David Eagleman is a neuroscientist and a New York Times bestselling author. He directs the Laboratory for Perception and Action at the Baylor College of Medicine, where he also directs the Initiative on Neuroscience and Law. He is best known for his work on time perception, synesthesia, and neurolaw. At night he writes. His work of fiction, SUM, is an international bestseller published in 28 languages. Why the Net Matters examines what the advent of the internet means on the timescale of civilizations Wednesday is Indigo Blue explores the neurological condition of synesthesia, in which the senses are blended. His most recent book, the New York Times bestseller Incognito: The Secret Lives of the Brain, explores the neuroscience "under the hood" of the conscious mind—in other words, all the aspects of neural function to which we have no awareness or access.
Eagleman is a Guggenheim Fellow, a winner of the McGovern Award for Excellence in Biomedical Communication, a Next Generation Texas Fellow, Vice-Chair on the World Economic Forum's Global Agenda Council on Neuroscience & Behaviour, a research fellow in the Institute for Ethics and Emerging Technologies, Chief Scientific Advisor for the Mind Science Foundation, and a board member of The Long Now Foundation. He is an academic editor for several scientific journals. He was named Science Educator of the Year by the Society for Neuroscience, and was featured as one of the year's Brightest Idea Guys by Italy's Style magazine. He is founder of the company BrainCheck, the scientific advisor for the television drama Perception, and has been profiled on the Colbert Report, NOVA Science Now, the New Yorker, CNN's Next List, and many other venues. He appears regularly on radio and television to discuss literature and science.
David is the author and presenter of a new 6 hour PBS series entitled The Brain, which will air internationally in October 2015.
Barnes and Noble selected SUM as one of the Best Books of the Year.
David has won the Science Educator Award from the Society of Neuroscience.
The "umwelt" is the slice of an animal's ecosystem that it can sense. The rest is invisible....
Read a Q&A with David in New Scientist to find out his latest ideas and advice to young scientists.
What a wonderful shot of caffeine it was to find my childhood hero lauding my book in the New York Times.

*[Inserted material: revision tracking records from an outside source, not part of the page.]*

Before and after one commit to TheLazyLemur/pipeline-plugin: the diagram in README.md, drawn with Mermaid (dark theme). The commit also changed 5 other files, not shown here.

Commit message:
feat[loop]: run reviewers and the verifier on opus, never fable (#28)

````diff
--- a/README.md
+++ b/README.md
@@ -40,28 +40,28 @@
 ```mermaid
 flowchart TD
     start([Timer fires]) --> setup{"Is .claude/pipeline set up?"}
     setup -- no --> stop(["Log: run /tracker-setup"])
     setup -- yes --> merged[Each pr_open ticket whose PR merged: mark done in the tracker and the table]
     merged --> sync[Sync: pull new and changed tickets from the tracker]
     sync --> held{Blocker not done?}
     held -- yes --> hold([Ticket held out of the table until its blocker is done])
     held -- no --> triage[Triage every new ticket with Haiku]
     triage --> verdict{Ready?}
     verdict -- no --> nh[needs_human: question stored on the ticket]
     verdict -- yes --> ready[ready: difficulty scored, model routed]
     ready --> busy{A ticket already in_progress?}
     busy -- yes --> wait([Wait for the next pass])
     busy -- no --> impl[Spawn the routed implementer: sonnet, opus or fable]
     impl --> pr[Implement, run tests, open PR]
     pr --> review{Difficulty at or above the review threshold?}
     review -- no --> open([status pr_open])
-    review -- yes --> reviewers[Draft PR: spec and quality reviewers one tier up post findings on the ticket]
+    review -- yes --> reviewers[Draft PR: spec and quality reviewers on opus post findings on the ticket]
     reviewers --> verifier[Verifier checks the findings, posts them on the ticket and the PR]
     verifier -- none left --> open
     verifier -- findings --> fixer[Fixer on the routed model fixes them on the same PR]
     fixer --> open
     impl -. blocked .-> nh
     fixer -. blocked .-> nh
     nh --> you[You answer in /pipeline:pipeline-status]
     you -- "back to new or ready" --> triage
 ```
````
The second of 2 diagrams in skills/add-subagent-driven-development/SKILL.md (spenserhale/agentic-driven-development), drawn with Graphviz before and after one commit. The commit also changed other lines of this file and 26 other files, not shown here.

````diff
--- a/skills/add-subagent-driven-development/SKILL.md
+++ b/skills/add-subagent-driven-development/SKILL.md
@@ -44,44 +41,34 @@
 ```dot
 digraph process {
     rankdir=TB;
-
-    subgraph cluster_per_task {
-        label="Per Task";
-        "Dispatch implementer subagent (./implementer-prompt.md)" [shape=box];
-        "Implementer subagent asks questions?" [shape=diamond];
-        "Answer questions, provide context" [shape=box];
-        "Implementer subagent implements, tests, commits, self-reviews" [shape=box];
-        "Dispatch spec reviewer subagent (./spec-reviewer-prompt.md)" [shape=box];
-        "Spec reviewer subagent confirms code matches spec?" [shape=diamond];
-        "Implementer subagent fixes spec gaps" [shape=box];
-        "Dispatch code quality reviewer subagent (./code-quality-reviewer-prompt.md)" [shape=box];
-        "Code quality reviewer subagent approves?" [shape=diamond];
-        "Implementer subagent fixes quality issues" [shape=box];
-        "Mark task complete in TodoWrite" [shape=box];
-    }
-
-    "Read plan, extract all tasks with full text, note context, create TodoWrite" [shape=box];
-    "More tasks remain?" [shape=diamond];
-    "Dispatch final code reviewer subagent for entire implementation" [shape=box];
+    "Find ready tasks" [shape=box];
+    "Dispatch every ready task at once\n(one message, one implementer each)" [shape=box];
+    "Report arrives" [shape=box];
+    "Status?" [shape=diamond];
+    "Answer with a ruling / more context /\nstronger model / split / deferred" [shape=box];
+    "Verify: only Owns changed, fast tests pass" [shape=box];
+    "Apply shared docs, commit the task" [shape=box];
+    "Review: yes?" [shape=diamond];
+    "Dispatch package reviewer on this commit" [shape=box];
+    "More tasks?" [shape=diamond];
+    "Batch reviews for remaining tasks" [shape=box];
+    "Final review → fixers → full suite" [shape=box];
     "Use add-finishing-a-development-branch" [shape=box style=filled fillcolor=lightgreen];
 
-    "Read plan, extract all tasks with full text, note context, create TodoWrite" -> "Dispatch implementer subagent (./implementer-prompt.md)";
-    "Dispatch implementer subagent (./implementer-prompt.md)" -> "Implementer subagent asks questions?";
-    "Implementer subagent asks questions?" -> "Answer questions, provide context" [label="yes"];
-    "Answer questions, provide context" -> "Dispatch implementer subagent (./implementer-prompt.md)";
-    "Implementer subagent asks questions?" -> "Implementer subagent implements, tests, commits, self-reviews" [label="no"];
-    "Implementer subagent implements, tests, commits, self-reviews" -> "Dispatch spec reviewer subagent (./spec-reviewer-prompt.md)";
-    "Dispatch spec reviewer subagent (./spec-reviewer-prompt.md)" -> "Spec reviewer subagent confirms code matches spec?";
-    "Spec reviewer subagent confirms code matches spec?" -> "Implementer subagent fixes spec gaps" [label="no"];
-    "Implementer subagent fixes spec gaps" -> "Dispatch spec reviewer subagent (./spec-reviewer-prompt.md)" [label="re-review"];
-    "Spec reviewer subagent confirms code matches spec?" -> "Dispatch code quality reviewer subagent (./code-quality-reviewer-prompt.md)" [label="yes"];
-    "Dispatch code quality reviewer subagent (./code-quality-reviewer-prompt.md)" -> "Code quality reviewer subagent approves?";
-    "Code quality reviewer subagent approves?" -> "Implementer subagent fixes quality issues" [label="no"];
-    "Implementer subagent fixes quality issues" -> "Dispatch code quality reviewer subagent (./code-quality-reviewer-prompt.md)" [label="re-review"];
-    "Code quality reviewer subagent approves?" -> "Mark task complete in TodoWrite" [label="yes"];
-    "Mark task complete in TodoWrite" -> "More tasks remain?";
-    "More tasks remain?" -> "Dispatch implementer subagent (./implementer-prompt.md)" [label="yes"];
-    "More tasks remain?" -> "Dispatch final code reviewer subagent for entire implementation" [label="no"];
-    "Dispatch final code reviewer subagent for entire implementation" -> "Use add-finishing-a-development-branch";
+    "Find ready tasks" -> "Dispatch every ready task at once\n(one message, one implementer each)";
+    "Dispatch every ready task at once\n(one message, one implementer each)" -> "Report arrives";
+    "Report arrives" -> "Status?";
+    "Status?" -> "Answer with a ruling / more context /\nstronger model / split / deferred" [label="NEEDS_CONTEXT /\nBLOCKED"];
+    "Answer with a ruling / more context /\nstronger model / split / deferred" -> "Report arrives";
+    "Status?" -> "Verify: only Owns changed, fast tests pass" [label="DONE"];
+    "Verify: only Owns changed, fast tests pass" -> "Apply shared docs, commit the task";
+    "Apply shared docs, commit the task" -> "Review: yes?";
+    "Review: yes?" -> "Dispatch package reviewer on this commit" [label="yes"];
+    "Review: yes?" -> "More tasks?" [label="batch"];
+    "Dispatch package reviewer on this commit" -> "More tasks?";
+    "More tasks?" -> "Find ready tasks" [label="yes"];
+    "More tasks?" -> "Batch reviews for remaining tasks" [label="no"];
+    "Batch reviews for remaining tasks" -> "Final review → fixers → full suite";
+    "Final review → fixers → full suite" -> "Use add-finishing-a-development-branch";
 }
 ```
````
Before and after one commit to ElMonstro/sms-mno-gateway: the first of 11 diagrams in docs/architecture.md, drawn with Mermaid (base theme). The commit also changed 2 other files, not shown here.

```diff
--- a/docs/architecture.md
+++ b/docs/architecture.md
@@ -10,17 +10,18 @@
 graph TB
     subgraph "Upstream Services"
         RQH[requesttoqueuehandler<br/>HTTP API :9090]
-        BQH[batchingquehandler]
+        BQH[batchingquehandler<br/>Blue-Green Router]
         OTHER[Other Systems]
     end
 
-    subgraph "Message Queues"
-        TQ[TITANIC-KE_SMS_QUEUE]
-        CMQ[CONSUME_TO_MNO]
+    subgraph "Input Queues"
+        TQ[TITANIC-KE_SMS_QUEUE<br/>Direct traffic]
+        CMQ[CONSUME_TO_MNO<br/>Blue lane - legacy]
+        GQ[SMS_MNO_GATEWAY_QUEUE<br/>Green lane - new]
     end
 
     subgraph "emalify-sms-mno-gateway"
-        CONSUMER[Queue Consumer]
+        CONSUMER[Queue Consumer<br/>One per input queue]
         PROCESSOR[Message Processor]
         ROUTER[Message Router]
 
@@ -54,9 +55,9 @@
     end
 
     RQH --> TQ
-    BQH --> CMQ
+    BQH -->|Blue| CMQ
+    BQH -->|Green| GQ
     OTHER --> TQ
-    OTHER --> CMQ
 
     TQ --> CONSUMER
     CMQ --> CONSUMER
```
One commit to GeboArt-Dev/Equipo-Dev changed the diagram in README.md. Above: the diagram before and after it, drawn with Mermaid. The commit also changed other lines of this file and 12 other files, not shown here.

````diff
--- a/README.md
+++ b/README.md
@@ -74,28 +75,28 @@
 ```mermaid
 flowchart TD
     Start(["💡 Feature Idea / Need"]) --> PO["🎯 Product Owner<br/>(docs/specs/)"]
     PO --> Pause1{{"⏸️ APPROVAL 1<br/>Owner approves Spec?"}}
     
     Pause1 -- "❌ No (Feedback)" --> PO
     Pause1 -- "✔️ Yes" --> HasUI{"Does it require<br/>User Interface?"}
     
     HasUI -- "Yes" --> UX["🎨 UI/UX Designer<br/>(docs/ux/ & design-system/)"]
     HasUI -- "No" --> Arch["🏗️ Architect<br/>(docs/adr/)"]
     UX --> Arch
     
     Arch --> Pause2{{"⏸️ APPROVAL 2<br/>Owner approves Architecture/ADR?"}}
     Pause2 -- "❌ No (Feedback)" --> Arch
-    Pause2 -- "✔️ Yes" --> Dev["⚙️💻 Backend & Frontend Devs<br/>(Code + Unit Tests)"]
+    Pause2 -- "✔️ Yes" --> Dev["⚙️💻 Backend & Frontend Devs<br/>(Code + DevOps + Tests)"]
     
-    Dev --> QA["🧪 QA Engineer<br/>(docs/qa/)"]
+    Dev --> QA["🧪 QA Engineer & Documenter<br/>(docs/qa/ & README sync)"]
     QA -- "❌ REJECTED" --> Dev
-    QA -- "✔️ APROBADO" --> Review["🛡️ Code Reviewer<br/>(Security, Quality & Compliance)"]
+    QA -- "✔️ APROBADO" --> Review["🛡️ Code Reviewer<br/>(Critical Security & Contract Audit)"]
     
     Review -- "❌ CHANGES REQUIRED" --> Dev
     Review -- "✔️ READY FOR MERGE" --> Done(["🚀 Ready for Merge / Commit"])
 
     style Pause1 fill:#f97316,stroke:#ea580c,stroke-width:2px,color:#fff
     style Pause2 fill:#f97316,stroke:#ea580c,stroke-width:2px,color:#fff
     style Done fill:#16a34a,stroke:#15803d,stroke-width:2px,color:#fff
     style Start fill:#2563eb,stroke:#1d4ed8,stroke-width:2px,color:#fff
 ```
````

Hear British rocker Jarvis Cocker read the short story "Descent of Species" from Sum.
I was recently asked to list ten books that have "inspired, moved, and enlightened" me. Here's my list:
Francis Crick, one of the premier biologists of the 20th century, passed away July 28, 2004, in San Diego. On his 88th birthday last June,&n
A few months ago I scanned a 3,000 mummy. What can (and can't) be concluded based on his perspicuously elongated skull shape, known as dolicocephy (el
I've had the good fortune to collaborate on stage a couple of times with author Philip Pullman.
We love NPR's Radiolab. If you haven't listened to it yet, you should. Check out several episodes featuring David's science or writing.
What could explain Anders Breivik's shooting attack in Oslo, Norway? While this is debated from the angles of politics, religion, and sociology, I wan
In the wake of the Aurora movie theater shooting, many people had the same questions: What kind of derangement is indicated by the horrific acts of Ja
I had the pleasure of being profiled by my favorite magazine, The New Yorker. Read the article here.